Chaffee asks right question
Ellen-Earle Chaffee in her insightful Jan. 6 column in The Forum asked, "What kind of state do we want?" Chaffee believes "sustaining growth requires more changes of historic proportions." She buttresses her beliefs with facts and identifies goal...
Ellen-Earle Chaffee in her insightful Jan. 6 column in The Forum asked, "What kind of state do we want?" Chaffee believes "sustaining growth requires more changes of historic proportions." She buttresses her beliefs with facts and identifies goals North Dakota may achieve to avoid becoming the emptied prairie National Geographic wrote about; a state in irreversible decline.
Years ago, Carl Sandburg wrote: "Always the path of American destiny has been into the unknown. Always there arose enough reserves of strength, balances of sanity, portions of wisdom to carry the nation through to a fresh start with ever-renewing vitality." Globalization, however, has made the world more competitive.
As Michael Reid, in his new book, "Forgotten Continent" writes, "If China was becoming the world's workshop and India its back office, Brazil is its farm - and potentially its center of environmental services.
"The country's leadership in nonfossil fuels and the unparalleled biodiversity of its Amazon rain forest make it a natural leader in the 21st-century struggle with global warming."
Roger Cohen in a New York Times article states, "Over all, however, (South America) has been left with a sense of U.S. neglect, sharpened by Bush's unfulfilled pre-9/11 promise of a new focus that would reflect the presence of more than 40 million Latinos in the U.S. The next president should make looking south a priority, with Brazil as pivot for intensified engagement."
Cohen also notes iron ore is another of Brazil's fast-rising exports. "China, which is investing heavily here, wants all it can get, just as it wants food (as does India) and energy. Brazil has an abundance of the latter, and could have much more."

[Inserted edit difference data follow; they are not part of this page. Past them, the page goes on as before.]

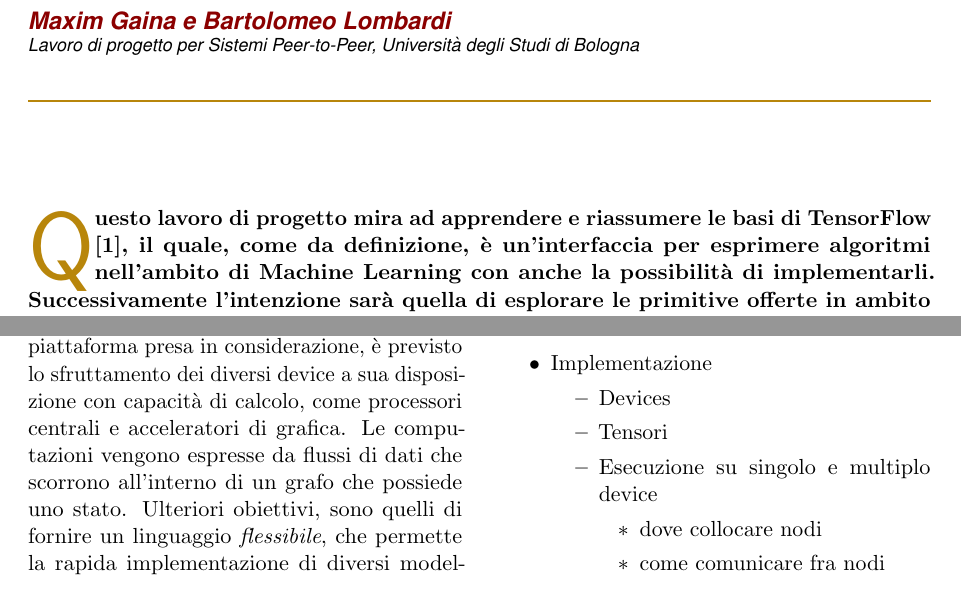
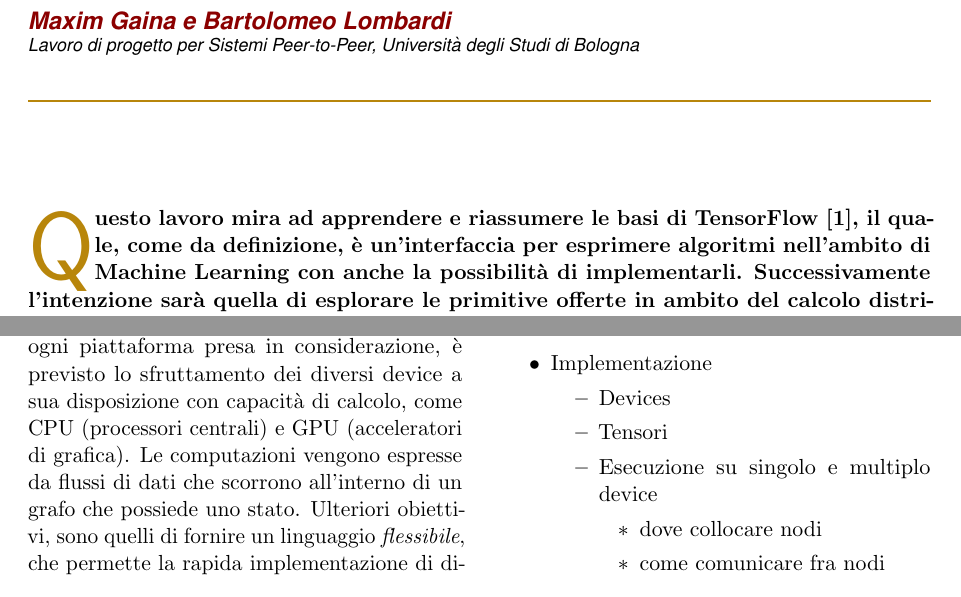
Before and after one commit to maximgx/distributed-tensorflow-learning, a LaTeX document (essay/distributed-tf-learning.tex): two parts of page 1 of 2, joined at a grey line, cut so that both start at the same text. Compiled offline with pdfLaTeX.

Commit message:
qualche modifica.

```diff
--- a/essay/distributed-tf-learning.tex
+++ b/essay/distributed-tf-learning.tex
@@ -65,13 +65,12 @@
 	\maketitle
 	\thispagestyle{fancy}
 	% The first character should be within \initial{}
-	\initial{Q}\textbf{uesto lavoro di progetto mira ad apprendere e riassumere le basi di TensorFlow \cite{tf}, il quale, come da definizione, è un'interfaccia per esprimere algoritmi nell'ambito di Machine Learning con anche la possibilità di implementarli. Successivamente l'intenzione sarà quella di esplorare le primitive offerte in ambito del calcolo distribuito e, dato un problema facilmente risolvibile tramite reti neurali, fare delle prove pratiche per ottenere una soluzione soddisfacente usando un sistema di macchine connesse.}
+	\initial{Q}\textbf{uesto lavoro mira ad apprendere e riassumere le basi di TensorFlow \cite{tf}, il quale, come da definizione, è un'interfaccia per esprimere algoritmi nell'ambito di Machine Learning con anche la possibilità di implementarli. Successivamente l'intenzione sarà quella di esplorare le primitive offerte in ambito del calcolo distribuito e, dato un problema facilmente risolvibile tramite reti neurali, fare delle prove pratiche per ottenere una soluzione soddisfacente usando un sistema di macchine connesse.}
 
 	\begin{multicols}{2}
 		\tableofcontents
 		\section{Concetti base di TensorFlow}
-			TensorFlow nasce dalla necessità di avere un sistema con le giuste proprietà e requisiti per \textit{allenare} e usare reti neurali in ambienti distribuiti su larga scala e non. La computazione di un programma scritto in TensorFlow è eseguibile su piattaforme multiple ed eterogenee con poco o senza alcun cambiamento. Per ogni piattaforma presa in considerazione, è previsto lo sfruttamento dei diversi device a sua disposizione con capacità di calcolo, come processori centrali e acceleratori di grafica. Le computazioni vengono espresse da flussi di dati che scorrono all'interno di un grafo che possiede uno stato. Ulteriori obiettivi, sono quelli di fornire un linguaggio \textit{flessibile}, che permette la rapida implementazione di diversi modelli; un linguaggio il più possibile \textit{performante} nonostante la flessibilità; e forme di parallelismo con requisiti più o meno forti, per passare con facilità da ambienti isolati ad ambienti distribuiti.
-
+			TensorFlow nasce dalla necessità di avere un sistema con le giuste proprietà e requisiti per \textit{allenare} e usare reti neurali in ambienti distribuiti su larga scala e non. La computazione di un programma scritto in TensorFlow è eseguibile su piattaforme multiple ed eterogenee con poco o senza alcun cambiamento. Per ogni piattaforma presa in considerazione, è previsto lo sfruttamento dei diversi device a sua disposizione con capacità di calcolo, come CPU (processori centrali) e GPU (acceleratori di grafica). Le computazioni vengono espresse da flussi di dati che scorrono all'interno di un grafo che possiede uno stato. Ulteriori obiettivi, sono quelli di fornire un linguaggio \textit{flessibile}, che permette la rapida implementazione di diversi modelli; un linguaggio il più possibile \textit{performante} nonostante la flessibilità; e forme di parallelismo con requisiti più o meno forti, per passare con facilità da ambienti isolati ad ambienti distribuiti.
 		\section{APPUNTI}
 		L'articolo del 2015 cercherà di essere aggiornato con qualcosa che c'è sul sito.
 			\begin{itemize}
```
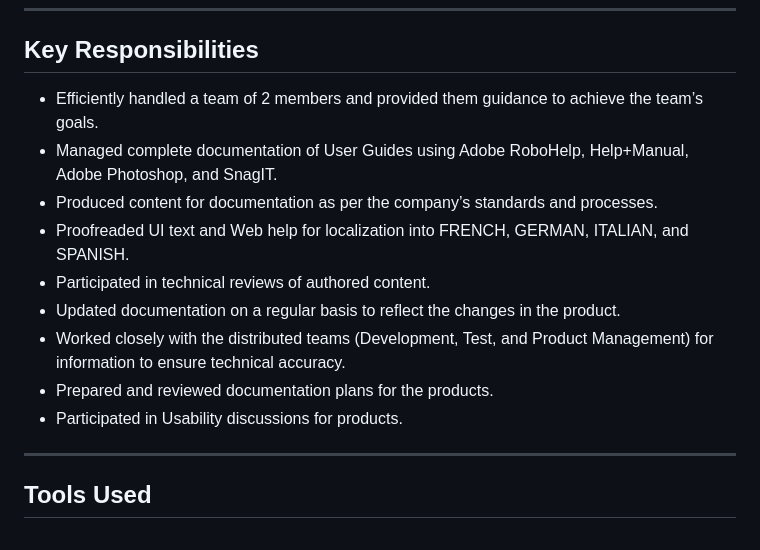
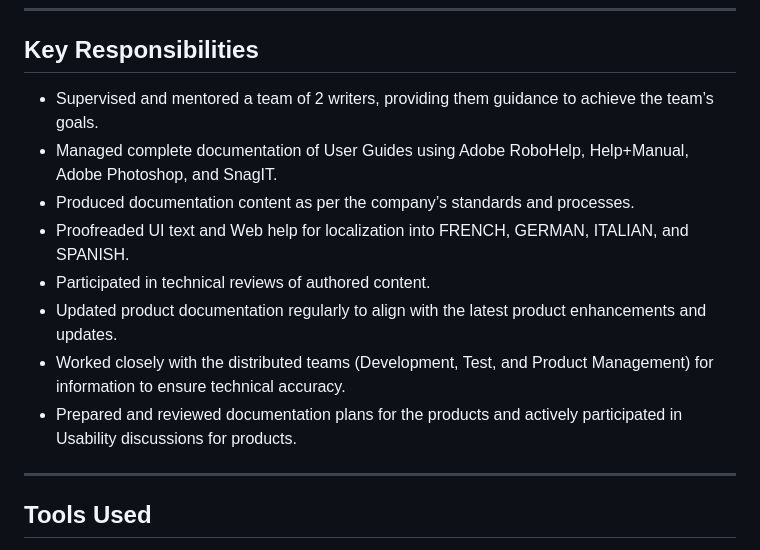
Before and after one commit to PreetikaC/Sample, a Markdown page: Resume.md, the part around the change. Rendered like a GitHub page.

```diff
--- a/Resume.md
+++ b/Resume.md
@@ -40,15 +40,14 @@ ___
 ___
 ## Key Responsibilities
 
-- Efficiently handled a team of 2 members and provided them guidance to achieve the team’s goals.
+- Supervised and mentored a team of 2 writers, providing them guidance to achieve the team’s goals.
 - Managed complete documentation of User Guides using Adobe RoboHelp, Help+Manual, Adobe Photoshop, and SnagIT.
-- Produced content for documentation as per the company’s standards and processes.
+- Produced documentation content as per the company’s standards and processes.
 - Proofreaded UI text and Web help for localization into FRENCH, GERMAN, ITALIAN, and SPANISH.
 - Participated in technical reviews of authored content.
-- Updated documentation on a regular basis to reflect the changes in the product.
+- Updated product documentation regularly to align with the latest product enhancements and updates.
 - Worked closely with the distributed teams (Development, Test, and Product Management) for information to ensure technical accuracy.
-- Prepared and reviewed documentation plans for the products.
-- Participated in Usability discussions for products.
+- Prepared and reviewed documentation plans for the products and actively participated in Usability discussions for products.
 
 ---
 ## Tools Used
```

As Chaffee recognizes, education is very important. Automation and outsourcing make more valuable those with flexibility, creativity and people skills. Powerful computers, advanced software and speedy communications have vastly increased the vulnerability of routine work.
The growing importance of nonroutine work increases the value of education. College graduates have steadily broadened their lead over the less-educated in earnings. College grads also have more stable employment.
Do North Dakotans have the will to pursue and achieve Chaffee's goals: best educated, most innovative economy, best work force, best quality of life and most harmonious diversity? What kind of state do we want?
Paulson lives in Fargo.
Chaffee asks right question By Terry Paulson 20080120